Click here for search results

Youthink! Issues - Employment

Available in: Français
The labor, task or duty that is one's accustomed means of livelihood
© Ryan Rayburn | The World Bank

What is it?

Jobs are at the heart of a country's growth and a person's security and livelihood. Economic growth isn't possible without jobs and opportunities.

People around the world say that finding a decent job would help them escape poverty, according to Voices of the Poor, a World Bank survey that captured the perspectives of poor people. Studies confirm this -- the vast majority of people who escape from poverty do so by starting their own business or finding work in an existing one, according to the 2006 Doing Business report.

Most employment is in the private sector, which accounts for more than 90% of jobs in most countries. Private businesses help increase production and help countries grow more. But in many countries, laws and regulations (good legal systems, fair tax policies) aren't developed in ways that let the private sector thrive and compete globally.

Complicated and costly regulations often drive people to operate businesses in the informal economy. This means that while they don't pay taxes, they also lack access to credit and better utility services that could help their business expand. It also means they don't provide any benefits (health and pension) to their employees.

In many developing countries today more than half of the population works in the informal economy, mostly women and young and inexperienced workers.

Why should I care?

A billion people will reach working age within the next decade. Many aren't entering the workforce.

  • Young women and men on average more than three times as likely to be unemployed than older generations
  • Most young people who do work are in vulnerable employment, often without health and other social benefits
  • Unemployment is even higher for young people who have disabilities, are female, or belong to minority ethnic groups

Most jobs available to youth are low-paid, part-time, insecure positions, with few benefits or prospects for advancement. These jobs often don't provide enough income to cover basic necessities.

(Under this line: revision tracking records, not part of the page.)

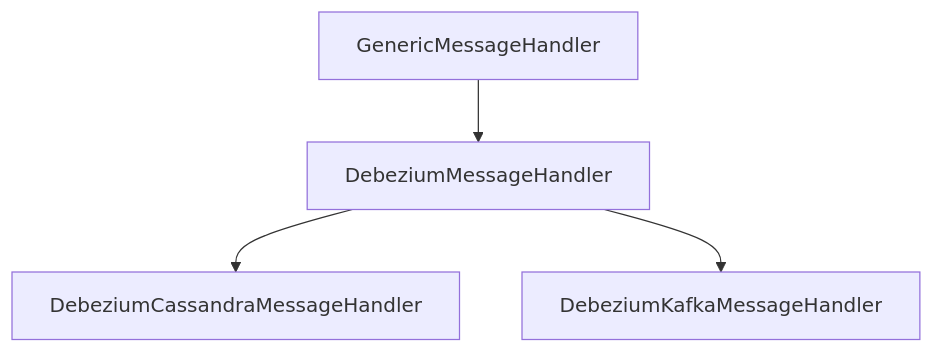
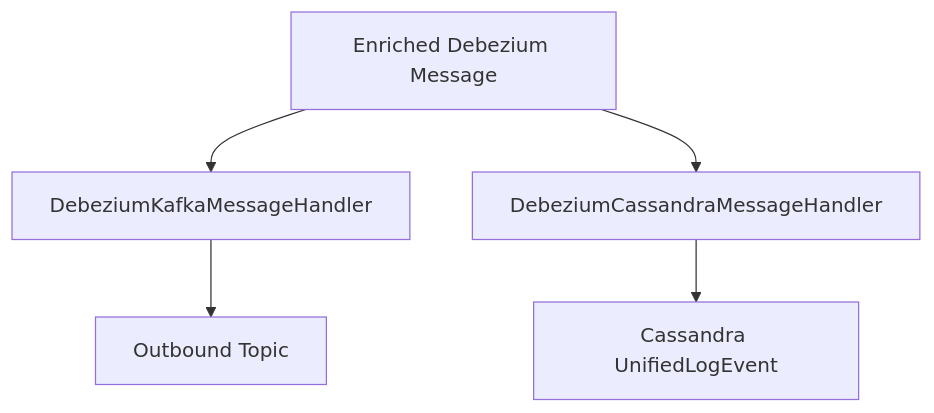
The diagram in docs/architecture/diagrams/stream-service-core-4.mmd (Praesto-Pro/openframe-oss-tenant), drawn with Mermaid before and after one commit. The commit also changed 174 other files, not shown here.

```diff
--- a/docs/architecture/diagrams/stream-service-core-4.mmd
+++ b/docs/architecture/diagrams/stream-service-core-4.mmd
@@ -1,4 +1,5 @@
 flowchart TD
-    GenericHandler["GenericMessageHandler"] --> DebeziumHandler["DebeziumMessageHandler"]
-    DebeziumHandler --> CassandraHandler["DebeziumCassandraMessageHandler"]
-    DebeziumHandler --> KafkaHandler["DebeziumKafkaMessageHandler"]
+    Enriched["Enriched Debezium Message"] --> KafkaHandler["DebeziumKafkaMessageHandler"]
+    Enriched --> CassandraHandler["DebeziumCassandraMessageHandler"]
+    KafkaHandler --> KafkaOut["Outbound Topic"]
+    CassandraHandler --> CassandraDB["Cassandra UnifiedLogEvent"]
```
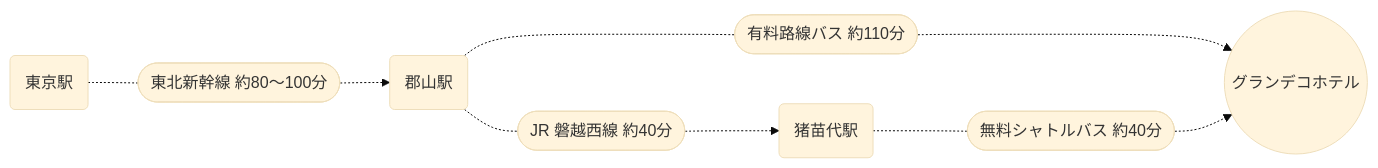
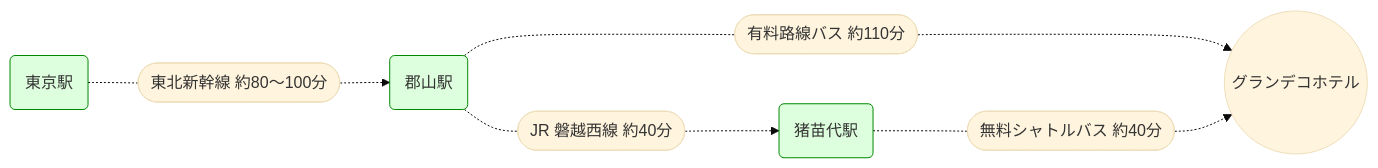
One commit to kyosuke/snowcation changed the diagram in src/content/docs/resorts/grandeco.mdx. Above: the diagram before and after it, drawn with Mermaid (base theme). The commit also changed 1 other file, not shown here.

Commit message:
Add station styling to mermaid diagrams
Updated the mermaid flowcharts in the Grandeco and Nekoma Mountain resort docs to define and apply a 'station' class for improved visual distinction of station nodes.

````diff
--- a/src/content/docs/resorts/grandeco.mdx
+++ b/src/content/docs/resorts/grandeco.mdx
@@ -96,18 +96,19 @@
 ```mermaid
 flowchart LR
-  Tokyo@{ shape: rounded, label: "東京駅" }
-  Koriyama@{ shape: rounded, label: "郡山駅" }
-  Inawashiro@{ shape: rounded, label: "猪苗代駅" }
+  classDef station fill:#0f02,stroke:#080;
+  Tokyo:::station@{ shape: rounded, label: "東京駅" }
+  Koriyama:::station@{ shape: rounded, label: "郡山駅" }
+  Inawashiro:::station@{ shape: rounded, label: "猪苗代駅" }
 
   Shinkansen@{ shape: stadium, label: "東北新幹線 約80〜100分" }
   Bus@{ shape: stadium, label: "有料路線バス 約110分" }
   JR@{ shape: stadium, label: "JR 磐越西線 約40分" }
   ShuttleBus@{ shape: stadium, label: "無料シャトルバス 約40分" }
 
   Grandeco@{ shape: circle, label: "グランデコホテル" }
 
   Tokyo -.- Shinkansen -.-> Koriyama
   Koriyama -..- Bus -..-> Grandeco
   Koriyama -.- JR -.-> Inawashiro
   Inawashiro -.- ShuttleBus -.-> Grandeco
 ```
````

When young people can't find meaningful, productive and secure jobs, this can lead to wider societal problems:

  • More poverty among youth
  • Delays in marriage and starting a family
  • Feelings of being marginalized, excluded and frustrated which can lead to behavior that imposes a burden on society
  • When young people, especially men, feel that there is no prospect of finding a job they are more likely to drop out of school

What is the international community doing?

World leaders resolved during the 2000 UN Millennium Summit to "develop and implement strategies that give young people everywhere a real chance to find decent and productive work." Youth employment is important to reducing poverty. The Youth Employment Network was created as a result. It is a global alliance to support countries in developing national action plans on youth employment.

International organizations such as the International Labour Organization work to promote opportunities for women and men, including young people, to obtain decent and productive work.

Other organizations, such as the World Bank, work to promote development of private business and sound government systems. This helps countries grow and create job opportunities for all people.

Also, international development banks, including the Bank and non-governmental organizations, provide microfinance to poor people. Microfinance includes small loans that help poor people who wish to start or expand small businesses but are not able to get banks to lend to them. This helps poor people get access to savings, credit and other financial services.

Microfinance stimulates self-employment and provides young people with entrepreneurial skills that provide them with livelihoods and improve their life prospects considerably.

What can I do?

  • Learn more about laws and regulations in your country. See if they are fair, transparent, and business-friendly. If not, get involved to help improve them.
  • Find your national Chamber of Commerce to learn more about the private sector in your country and about the opportunities and difficulties that businesses face.
  • Think about what it takes to become an entrepreneur and find creative ways to start a business.
  • Contact the Youth Employment Network and learn whether your country has a national action plan on youth employment.
  • Check out the Youth Employment Summit (YES), an international youth organization that's empowering youth to create sustainable livelihoods.

For more information: Jobs in the World Economy

Permanent URL for this page: